- Slides: 7
Social Inclusion Conference, Zagreb, 5 November 2010 Information on social rights – improving information and inclusion of users Mat Kinton, Policy Analyst, Care Quality Commission, UK.
http: //www. centreformentalhealth. org. uk/news/2008_services_need_radical_changes. aspx
‘Recovery’ is about… • …building a meaningful and satisfying life, as defined by the person themselves, whether or not there are ongoing or recurring symptoms or problems. • … discovering or rediscovering a sense of personal identity, separate from illness or disability. • …being able to take on meaningful and satisfying social roles within local communities, rather than in segregated services. • …self-management, encouraged and facilitated by services.
Making Recovery a Reality “Recovery is a truly radical idea. It turns mental health services' priorities on their heads. Traditional services wait until a person's illness is cured before helping them to get their life back. Recovery-focused services aim from day one to help people to build a life for themselves. The medical care they give is in support of that bigger purpose”. Jed Boardman, psychiatrist & report author
Criticisms of recovery model • Danger of excluding people with more profound disabilities, and the institutions that they are in. • Can be used as a cover for poor services – for closing institutions without adequate community services

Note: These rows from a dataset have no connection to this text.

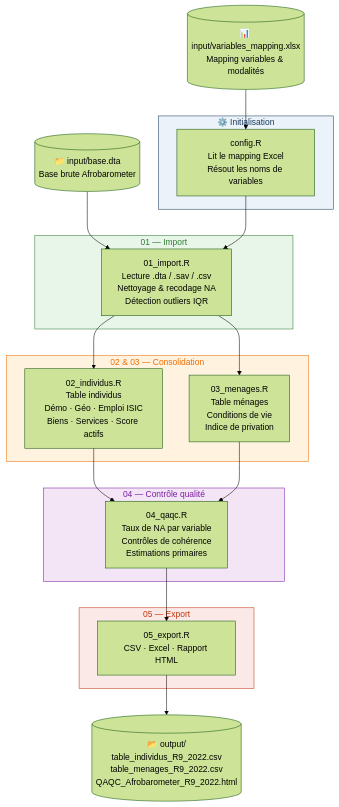
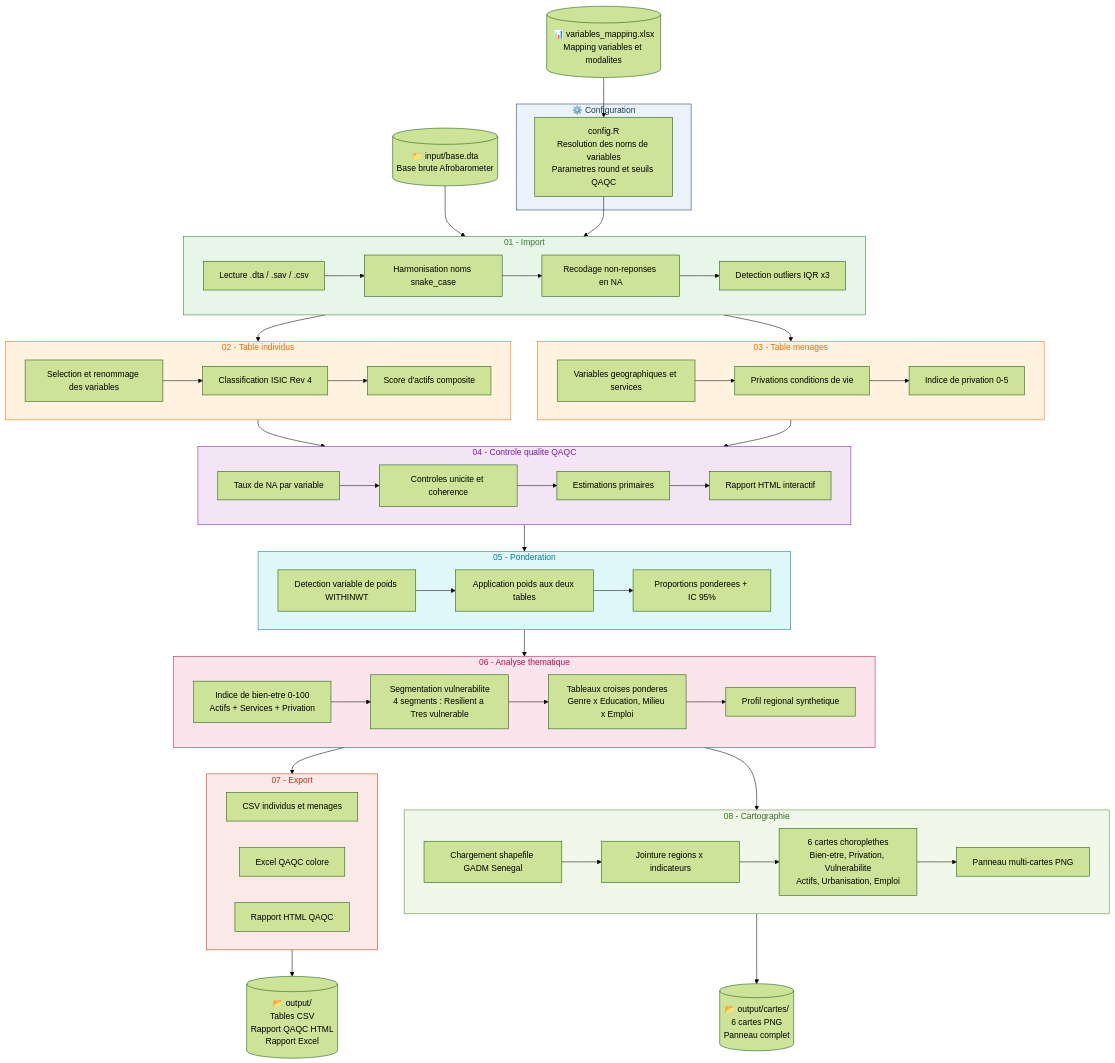
The diagram in README.md (JODRAFF9/SENEGAL-AFROBAROMETER-PIPELINE-ENSAE), drawn with Mermaid (forest theme) before and after one commit. The commit also changed other lines of this file and 7 other files, not shown here.

````diff
--- a/README.md
+++ b/README.md
@@ -29,44 +28,100 @@
 ```mermaid
 flowchart TD
-    A[(📁 input/base.dta\nBase brute Afrobarometer)] --> B
-    X[(📊 input/variables_mapping.xlsx\nMapping variables & modalités)] --> C
+    RAW[(📁 input/base.dta\nBase brute Afrobarometer)]
+    MAP[(📊 variables_mapping.xlsx\nMapping variables et modalites)]
 
-    subgraph CONFIG ["⚙️ Initialisation"]
-        C[config.R\nLit le mapping Excel\nRésout les noms de variables]
+    subgraph CONFIG ["⚙️ Configuration"]
+        C[config.R\nResolution des noms de variables\nParametres round et seuils QAQC]
     end
 
-    C --> B
+    MAP --> C
+    RAW --> STEP1
 
-    subgraph IMPORT ["01 — Import"]
-        B[01_import.R\nLecture .dta / .sav / .csv\nNettoyage & recodage NA\nDétection outliers IQR]
+    subgraph STEP1 ["01 - Import"]
+        I1[Lecture .dta / .sav / .csv]
+        I2[Harmonisation noms snake_case]
+        I3[Recodage non-reponses en NA]
+        I4[Detection outliers IQR x3]
+        I1 --> I2 --> I3 --> I4
     end
 
-    B --> D
-    B --> E
+    C --> STEP1
 
-    subgraph TRAITEMENT ["02 & 03 — Consolidation"]
-        D[02_individus.R\nTable individus\nDémo · Géo · Emploi ISIC\nBiens · Services · Score actifs]
-        E[03_menages.R\nTable ménages\nConditions de vie\nIndice de privation]
+    STEP1 --> STEP2
+    STEP1 --> STEP3
+
+    subgraph STEP2 ["02 - Table individus"]
+        T1[Selection et renommage des variables]
+        T2[Classification ISIC Rev 4]
+        T3[Score d'actifs composite]
+        T1 --> T2 --> T3
     end
 
-    D --> F
-    E --> F
-
-    subgraph QAQC ["04 — Contrôle qualité"]
-        F[04_qaqc.R\nTaux de NA par variable\nContrôles de cohérence\nEstimations primaires]
+    subgraph STEP3 ["03 - Table menages"]
+        M1[Variables geographiques et services]
+        M2[Privations conditions de vie]
+        M3[Indice de privation 0-5]
+        M1 --> M2 --> M3
     end
 
-    F --> G
+    STEP2 --> STEP4
+    STEP3 --> STEP4
 
-    subgraph EXPORT ["05 — Export"]
-        G[05_export.R\nCSV · Excel · Rapport HTML]
+    subgraph STEP4 ["04 - Controle qualite QAQC"]
+        Q1[Taux de NA par variable]
+        Q2[Controles unicite et coherence]
+        Q3[Estimations primaires]
+        Q4[Rapport HTML interactif]
+        Q1 --> Q2 --> Q3 --> Q4
     end
 
-    G --> H[(📂 output/\ntable_individus_R9_2022.csv\ntable_menages_R9_2022.csv\nQAQC_Afrobarometer_R9_2022.html)]
+    STEP4 --> STEP5
 
-    style CONFIG     fill:#EBF2FA,stroke:#1A3A5C,color:#1A3A5C
-    style IMPORT     fill:#E8F5E9,stroke:#2E7D32,color:#2E7D32
-    style TRAITEMENT fill:#FFF3E0,stroke:#EF6C00,color:#EF6C00
-    style QAQC       fill:#F3E5F5,stroke:#7B1FA2,color:#7B1FA2
-    style EXPORT     fill:#FBE9E7,stroke:#BF360C,color:#BF360C
+    subgraph STEP5 ["05 - Ponderation"]
+        P1[Detection variable de poids WITHINWT]
+        P2[Application poids aux deux tables]
+        P3[Proportions ponderees + IC 95%]
+        P1 --> P2 --> P3
+    end
+
+    STEP5 --> STEP6
+
+    subgraph STEP6 ["06 - Analyse thematique"]
+        A1[Indice de bien-etre 0-100\nActifs + Services + Privation]
+        A2[Segmentation vulnerabilite\n4 segments : Resilient a Tres vulnerable]
+        A3[Tableaux croises ponderes\nGenre x Education, Milieu x Emploi]
+        A4[Profil regional synthetique]
+        A1 --> A2 --> A3 --> A4
+    end
+
+    STEP6 --> STEP7
+    STEP6 --> STEP8
+
+    subgraph STEP7 ["07 - Export"]
+        E1[CSV individus et menages]
+        E2[Excel QAQC colore]
+        E3[Rapport HTML QAQC]
+        E1 & E2 & E3
+    end
+
+    subgraph STEP8 ["08 - Cartographie"]
+        C1[Chargement shapefile GADM Senegal]
+        C2[Jointure regions x indicateurs]
+        C3[6 cartes choroplethes\nBien-etre, Privation, Vulnerabilite\nActifs, Urbanisation, Emploi]
+        C4[Panneau multi-cartes PNG]
+        C1 --> C2 --> C3 --> C4
+    end
+
+    STEP7 --> OUT[(📂 output/\nTables CSV\nRapport QAQC HTML\nRapport Excel)]
+    STEP8 --> MAPS[(📂 output/cartes/\n6 cartes PNG\nPanneau complet)]
+
+    style CONFIG fill:#EBF2FA,stroke:#1A3A5C,color:#1A3A5C
+    style STEP1  fill:#E8F5E9,stroke:#2E7D32,color:#2E7D32
+    style STEP2  fill:#FFF3E0,stroke:#EF6C00,color:#EF6C00
+    style STEP3  fill:#FFF3E0,stroke:#EF6C00,color:#EF6C00
+    style STEP4  fill:#F3E5F5,stroke:#7B1FA2,color:#7B1FA2
+    style STEP5  fill:#E0F7FA,stroke:#00838F,color:#00838F
+    style STEP6  fill:#FCE4EC,stroke:#AD1457,color:#AD1457
+    style STEP7  fill:#FBE9E7,stroke:#BF360C,color:#BF360C
+    style STEP8  fill:#F1F8E9,stroke:#558B2F,color:#33691E
 ```
````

Practical measures • Information for users on clinical, legal and social aspects of their care. • User involvement in care-planning at all levels. • Care plans to aim for goals established by uses themselves. • Care plans for hospitalised users to focus on discharge from hospital / reintegration to community from point of admission.
mat. [email protected] org. uk www. cqc. org. uk/mentalhealthactannualreport 2009 -10/reporthome. cfm